# What the task asks
Your response should consist of the entries below, reproduced exactly and without their images.

[Code change snippets]
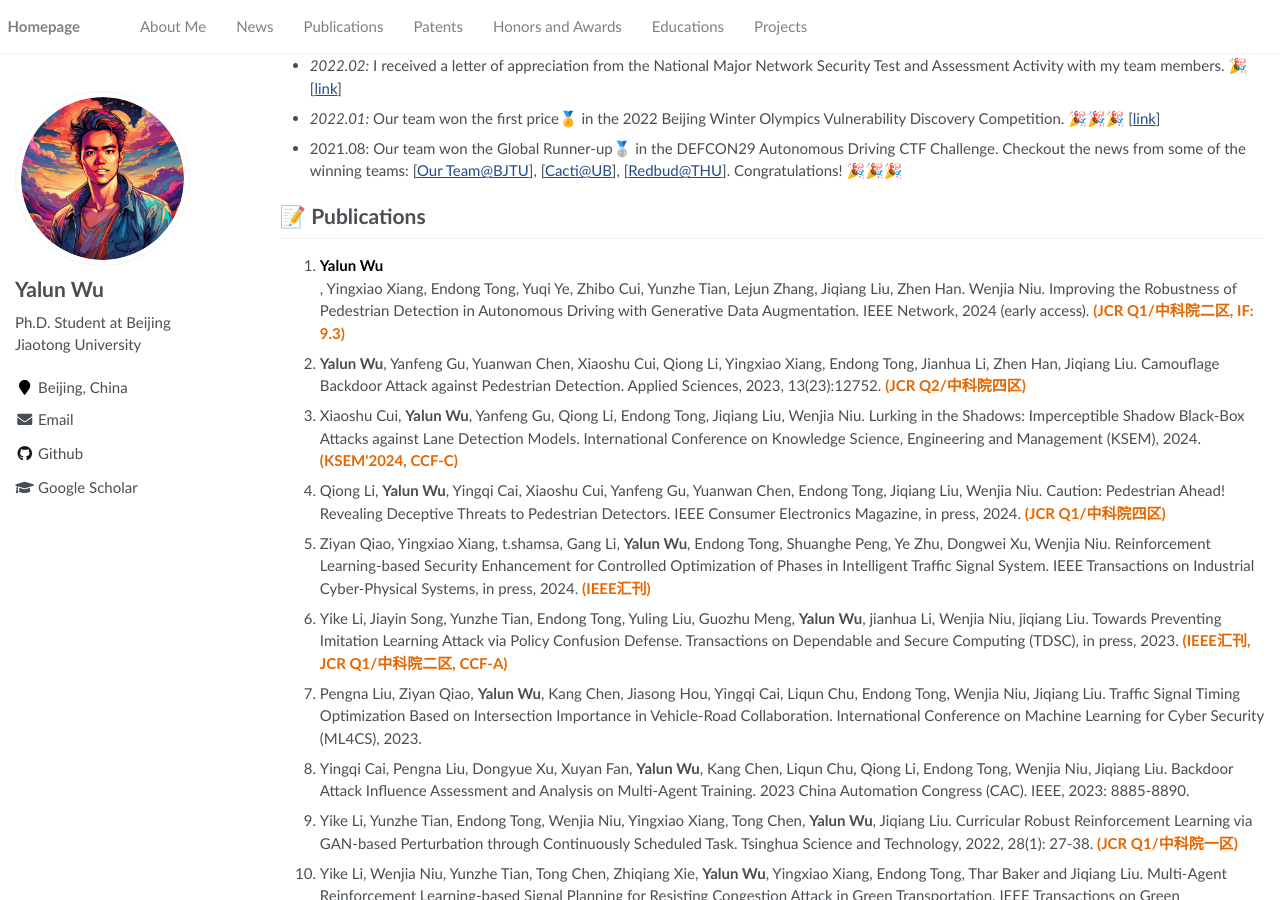
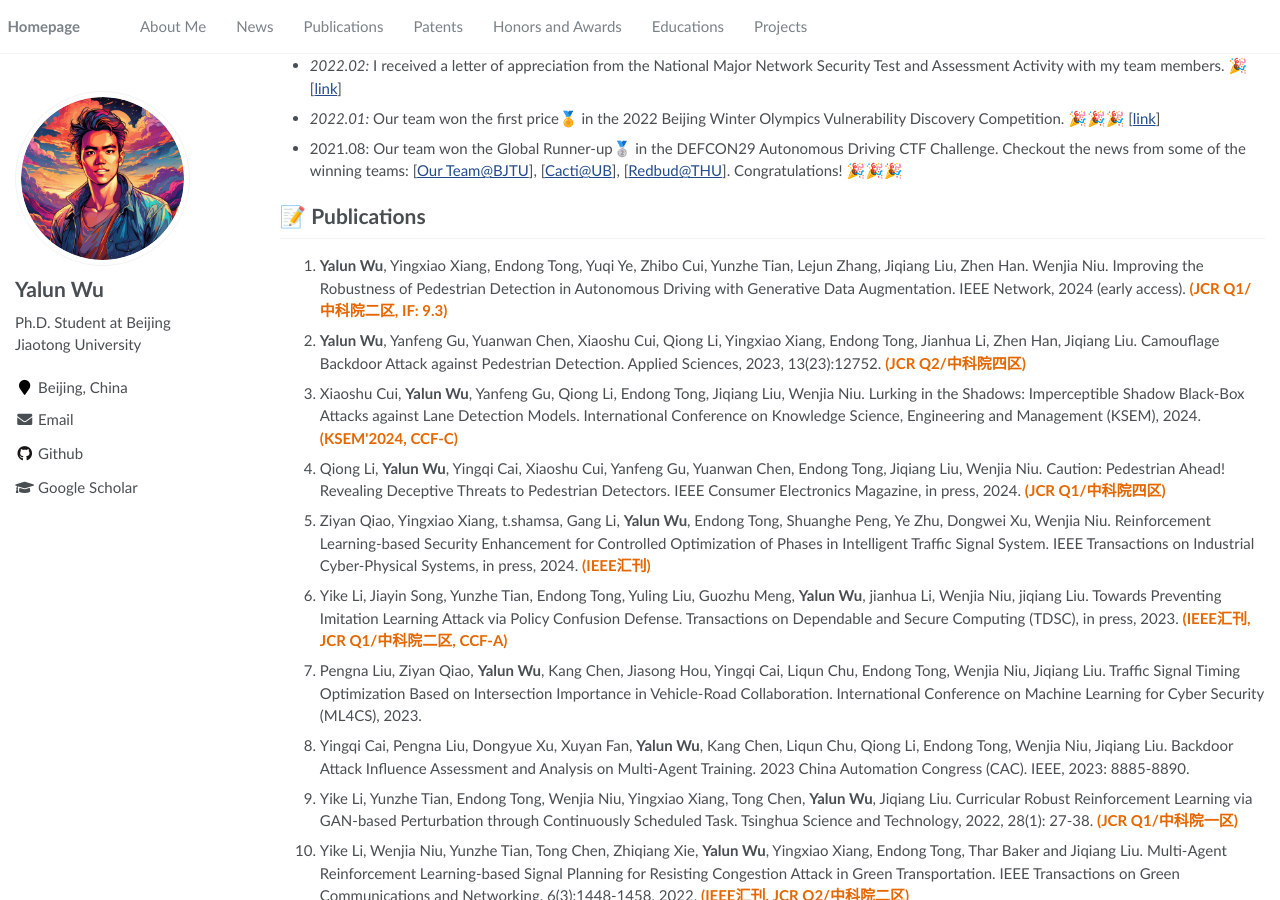
Before and after one commit to Allenpandas/Allenpandas.github.io, a Jekyll site: the page built from _pages/about.md, in a window 1280 px wide and 900 px high, scrolled down 705 px. Built offline with Jekyll 4.4.1, drawn with Linux system fonts in a browser that asks for light colours.

Commit message:
fix bugs, update author

```diff
--- a/_pages/about.md
+++ b/_pages/about.md
@@ -49,7 +49,7 @@ Currently, my research has centered on:
 
 # 📝 Publications
 
-1. <font color="#000000"><b>Yalun Wu</b></font>, Yingxiao Xiang, Endong Tong, Yuqi Ye, Zhibo Cui, Yunzhe Tian, Lejun Zhang, Jiqiang Liu, Zhen Han. Wenjia Niu. Improving the Robustness of Pedestrian Detection in Autonomous Driving with Generative Data Augmentation. IEEE Network, 2024 (early access). <font color="#E56701"><b>(JCR Q1/中科院二区, IF: 9.3)</b></font>
+1. **Yalun Wu**, Yingxiao Xiang, Endong Tong, Yuqi Ye, Zhibo Cui, Yunzhe Tian, Lejun Zhang, Jiqiang Liu, Zhen Han. Wenjia Niu. Improving the Robustness of Pedestrian Detection in Autonomous Driving with Generative Data Augmentation. IEEE Network, 2024 (early access). <font color="#E56701"><b>(JCR Q1/中科院二区, IF: 9.3)</b></font>
 2. **Yalun Wu**, Yanfeng Gu, Yuanwan Chen, Xiaoshu Cui, Qiong Li, Yingxiao Xiang, Endong Tong, Jianhua Li, Zhen Han, Jiqiang Liu. Camouflage Backdoor Attack against Pedestrian Detection. Applied Sciences, 2023, 13(23):12752. <font color="#E56701"><b>(JCR Q2/中科院四区)</b></font>
 3. Xiaoshu Cui, **Yalun Wu**, Yanfeng Gu, Qiong Li, Endong Tong, Jiqiang Liu, Wenjia Niu. Lurking in the Shadows: Imperceptible Shadow Black-Box Attacks against Lane Detection Models. International Conference on Knowledge Science, Engineering and Management (KSEM), 2024. <font color="#E56701"><b>(KSEM'2024, CCF-C)</b></font>
 4. Qiong Li, **Yalun Wu**, Yingqi Cai, Xiaoshu Cui, Yanfeng Gu, Yuanwan Chen, Endong Tong, Jiqiang Liu, Wenjia Niu. Caution: Pedestrian Ahead! Revealing Deceptive Threats to Pedestrian Detectors.  IEEE Consumer Electronics Magazine, in press, 2024. <font color="#E56701"><b>(JCR Q1/中科院四区)</b></font>
```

# Output of the task
Before and after one commit to Allenpandas/Allenpandas.github.io, a Jekyll site: the page built from _pages/about.md, in a window 1280 px wide and 900 px high, scrolled down 705 px. Built offline with Jekyll 4.4.1, drawn with Linux system fonts in a browser that asks for light colours.

Commit message:
fix bugs, update author

```diff
--- a/_pages/about.md
+++ b/_pages/about.md
@@ -49,7 +49,7 @@ Currently, my research has centered on:
 
 # 📝 Publications
 
-1. <font color="#000000"><b>Yalun Wu</b></font>, Yingxiao Xiang, Endong Tong, Yuqi Ye, Zhibo Cui, Yunzhe Tian, Lejun Zhang, Jiqiang Liu, Zhen Han. Wenjia Niu. Improving the Robustness of Pedestrian Detection in Autonomous Driving with Generative Data Augmentation. IEEE Network, 2024 (early access). <font color="#E56701"><b>(JCR Q1/中科院二区, IF: 9.3)</b></font>
+1. **Yalun Wu**, Yingxiao Xiang, Endong Tong, Yuqi Ye, Zhibo Cui, Yunzhe Tian, Lejun Zhang, Jiqiang Liu, Zhen Han. Wenjia Niu. Improving the Robustness of Pedestrian Detection in Autonomous Driving with Generative Data Augmentation. IEEE Network, 2024 (early access). <font color="#E56701"><b>(JCR Q1/中科院二区, IF: 9.3)</b></font>
 2. **Yalun Wu**, Yanfeng Gu, Yuanwan Chen, Xiaoshu Cui, Qiong Li, Yingxiao Xiang, Endong Tong, Jianhua Li, Zhen Han, Jiqiang Liu. Camouflage Backdoor Attack against Pedestrian Detection. Applied Sciences, 2023, 13(23):12752. <font color="#E56701"><b>(JCR Q2/中科院四区)</b></font>
 3. Xiaoshu Cui, **Yalun Wu**, Yanfeng Gu, Qiong Li, Endong Tong, Jiqiang Liu, Wenjia Niu. Lurking in the Shadows: Imperceptible Shadow Black-Box Attacks against Lane Detection Models. International Conference on Knowledge Science, Engineering and Management (KSEM), 2024. <font color="#E56701"><b>(KSEM'2024, CCF-C)</b></font>
 4. Qiong Li, **Yalun Wu**, Yingqi Cai, Xiaoshu Cui, Yanfeng Gu, Yuanwan Chen, Endong Tong, Jiqiang Liu, Wenjia Niu. Caution: Pedestrian Ahead! Revealing Deceptive Threats to Pedestrian Detectors.  IEEE Consumer Electronics Magazine, in press, 2024. <font color="#E56701"><b>(JCR Q1/中科院四区)</b></font>
```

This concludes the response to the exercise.